Put your data management knowledge to practice
Let’s use the concepts from my last post to expand on why each of these data management solutions can play an important role in ensuring the safety and availability of your organization’s data. Now that you know what some of these concepts actually mean, let’s talk about implementation a bit more.
First, let’s start with replication. This is one of the most important data management functions because having a disaster recovery site that has the data ready to turn on is probably the most visible type of protection to users and upper management. Often, people don’t use or test their replicated sites enough. Don’t fall victim to this oversight. Replicated sites should be tested often, and your organization should have clearly written policies on how to test them so multiple personnel have the ability to do so (in case your system administrator happens to be taking a personal day). One of the side advantages to testing replicated sites is that you can protect yourself during hardware maintenance, patching and upgrades. The main two reasons organizations don’t test: fear of failure and WAN bandwidth problem/exposure. Lucky for you, SwishData can help with those problems.
Call the DR
Now, let’s talk about DR copies. If you don’t use NetApp Syncsort Integrated Backup (NSB) or source-side deduplication (though you should), backing up directly from the replicated copy saves time, bandwidth and cost. The other choice is to do a standard backup, and then create tapes for offsite or replicate that standard backup to the DR site. Trucking tapes is not the best option, but it has been the standard answer to DR copies for decades — there’s gold in those mountains of tapes! Well, not for your organization, but for vendor companies that sell and store tapes.
Replicating backup copies made at a primary site to a DR site not only seems redundant… it is. Replicate once, and then make your DR copies a backup of that replication.
Back, back, back it up
So where does that leave normal backups at the primary site? Is having a local backup copy redundant if you have local snapshots and DR copies? Not necessarily, because the one danger here is that if you did have a primary storage array total outage, you’d have to bring up your DR site and run from there while rebuilding your primary site from data — over the same WAN you’re trying to run primary data on. It can work, and it won’t cause an outage, but it isn’t ideal. Best practices point to having a local backup copy and a DR copy. The big problem is — now you need four copies of your data, when you could reduce that by 25 percent by simply accepting the one remote chance that your admins will spend extra time recovering local data over the WAN while running from the DR site. If you have SwishData’s WAN maid service, it’s doable, but your organization has to decide if the savings are worth it.

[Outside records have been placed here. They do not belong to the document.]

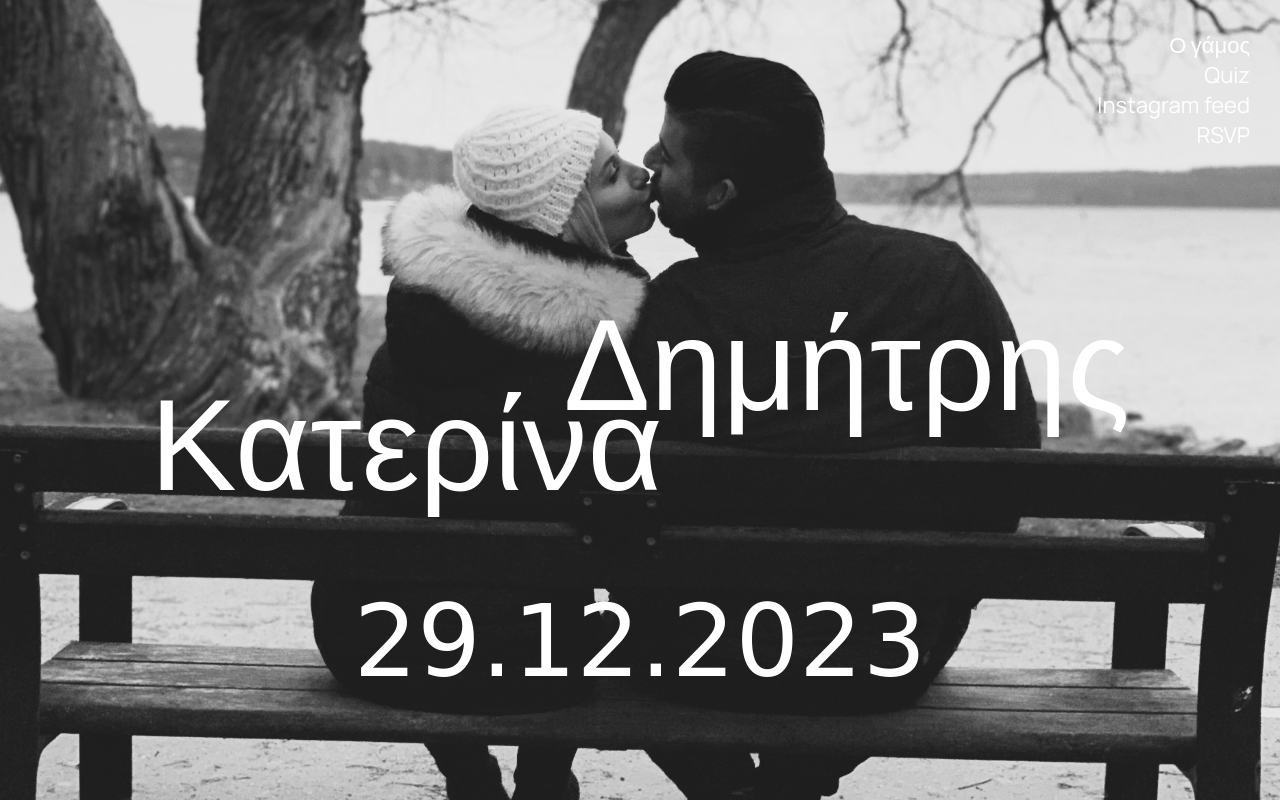
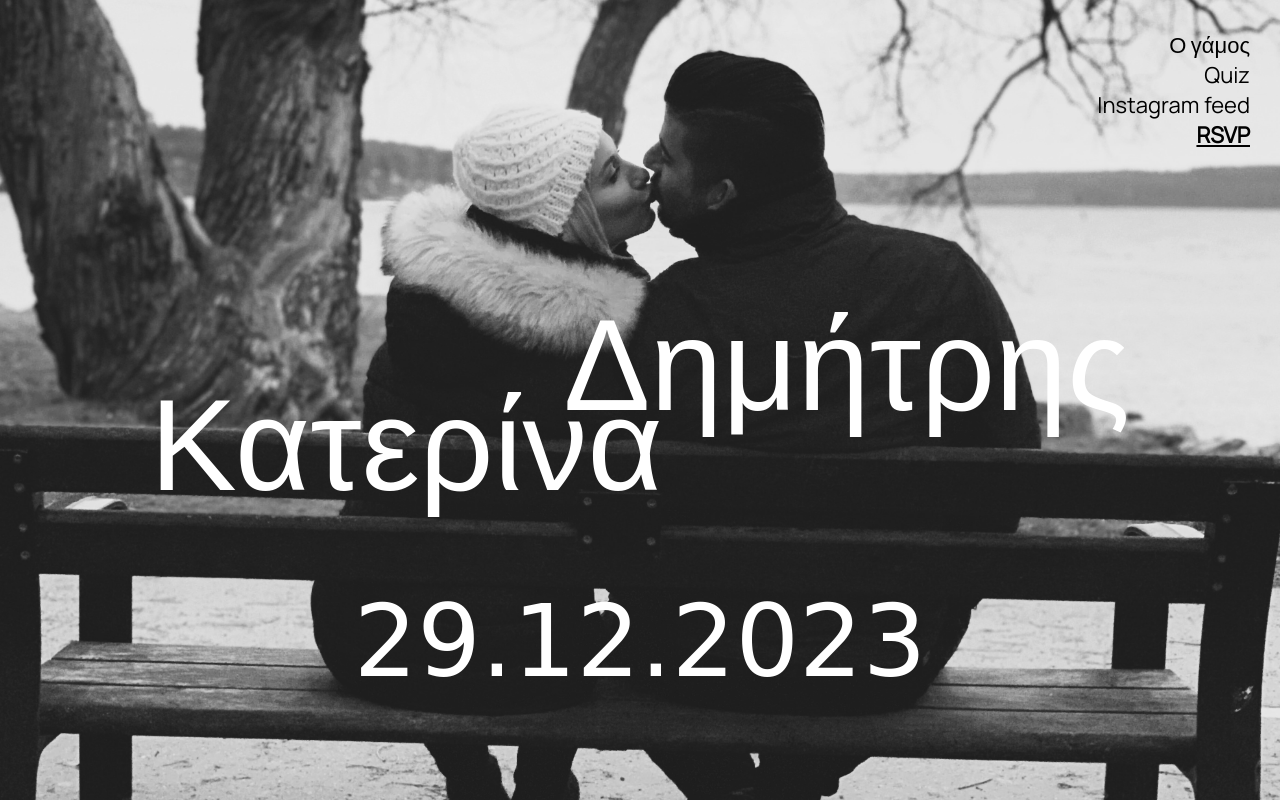
Before and after one commit to joyrss/joyrss.github.io, a plain HTML site: page home.html in a window 1280 px wide. Shown: the top 802 px of the page. Drawn offline with Linux system fonts and the light colour scheme; a web font is replaced by a local one.

Commit message:
Update home.css

```diff
--- a/home.css
+++ b/home.css
@@ -79,9 +79,13 @@ html {
     position: absolute;
     top: 30px;
     right: 30px;
-    color: #fff;
+    color: #000;
     font-size: 22px;
     text-align: right;
+}
+.menu li:last-of-type{
+    font-weight: 900;
+    text-decoration: underline;
 }
 .date{
     position: absolute;
```
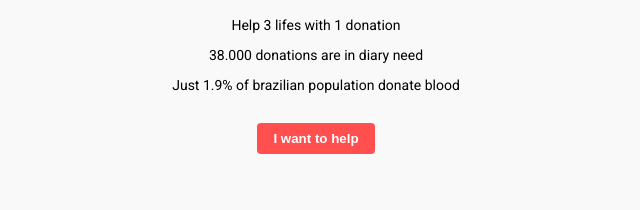
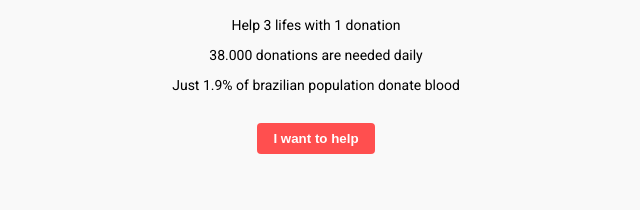
Before and after one commit to sziafs/blooditivity, a plain HTML site: page index.html in a window 1280 px wide. Shown: the part 207-417 px from the top of the page, 324-964 px from the left. Drawn offline with Linux system fonts and the light colour scheme.

Commit message:
fix: A minor word error rs

```diff
--- a/index.html
+++ b/index.html
@@ -16,7 +16,7 @@
         <img class="logo" src="images/logo.png" alt="Imagem de DOE">
         <h2>Your donation matters</h2>
         <p>Help 3 lifes with 1 donation</p>
-        <p>38.000 donations are in diary need</p>
+        <p>38.000 donations are needed daily</p>
         <p>Just 1.9% of brazilian population donate blood</p>
 
         <button>I want to help</button>
```
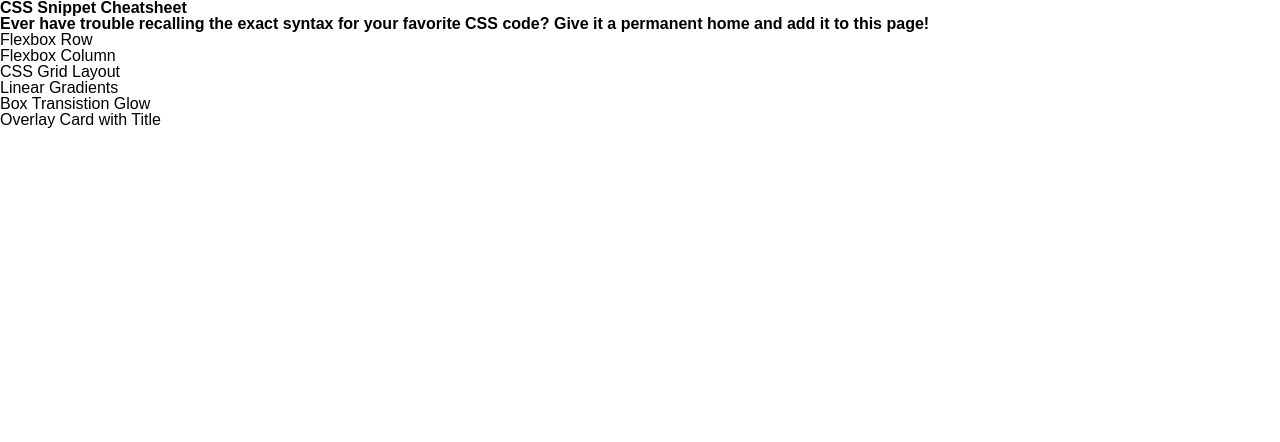
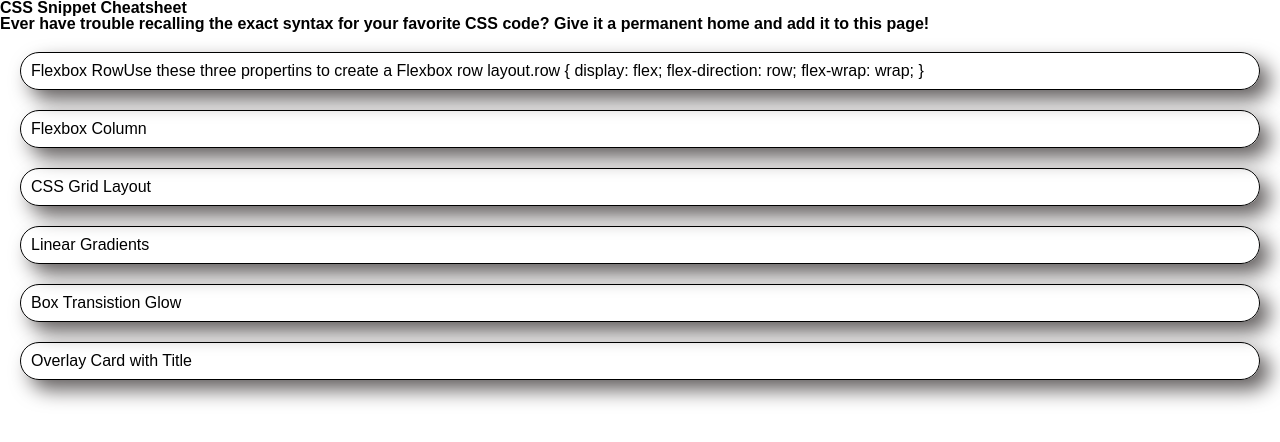
Before and after one commit to DazedChou/CSS-Snippet, a plain HTML site: page index.html in a window 1280 px wide. Drawn offline with Linux system fonts and the light colour scheme.

Commit message:
added cards

```diff
--- a/assets/style.css
+++ b/assets/style.css
@@ -0,0 +1,11 @@
+.card {
+    display: flex;
+    border-style: solid;
+    border-width: 1px;
+    padding: 10px;
+    margin: 20px;
+    flex: auto;
+    border-radius: 25px;
+    box-shadow: 10px 10px 20px rgb(100, 96, 96);
+
+  }
--- a/index.html
+++ b/index.html
@@ -22,6 +22,14 @@
             <div class="tips">
                 <section class="card">
                     <header>Flexbox Row</header>
+                    <p>Use these three propertins to create a Flexbox row layout</p>
+                    <p class="code"><code><pre></pre>
+                        .row {
+                            display: flex;
+                            flex-direction: row;
+                            flex-wrap: wrap;
+                        }
+                    </code></pre></p>
                 </section>
                 <section class="card">
                     <header>Flexbox Column</header>
```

Push the easy button
Snapshots are the most important: a snapshot is the most useful copy — if implemented properly, 80 percent or more of restores will come from the snapshot copy — and it’s the lowest impact an organization can have in protecting its data.
Snapshots can significantly impact the local backup copy. The local backup copy could be eliminated completely, saving a quarter of your organization’s data storage costs. If it’s not eliminated, the best way to create a local backup copy is from the snapshot copy, not from the primary copy. This means that you remove the backup window completely. That’s right — remove the backup window completely. No more sleepless nights trying to fit in that ever-shrinking backup window into a 24-hour day.
Get in touch with me now to see how this post, and my post where I introduced these concepts, are relevant to your data center design. A SwishData architect will be happy to meet you for a whiteboard session to make it all very clear.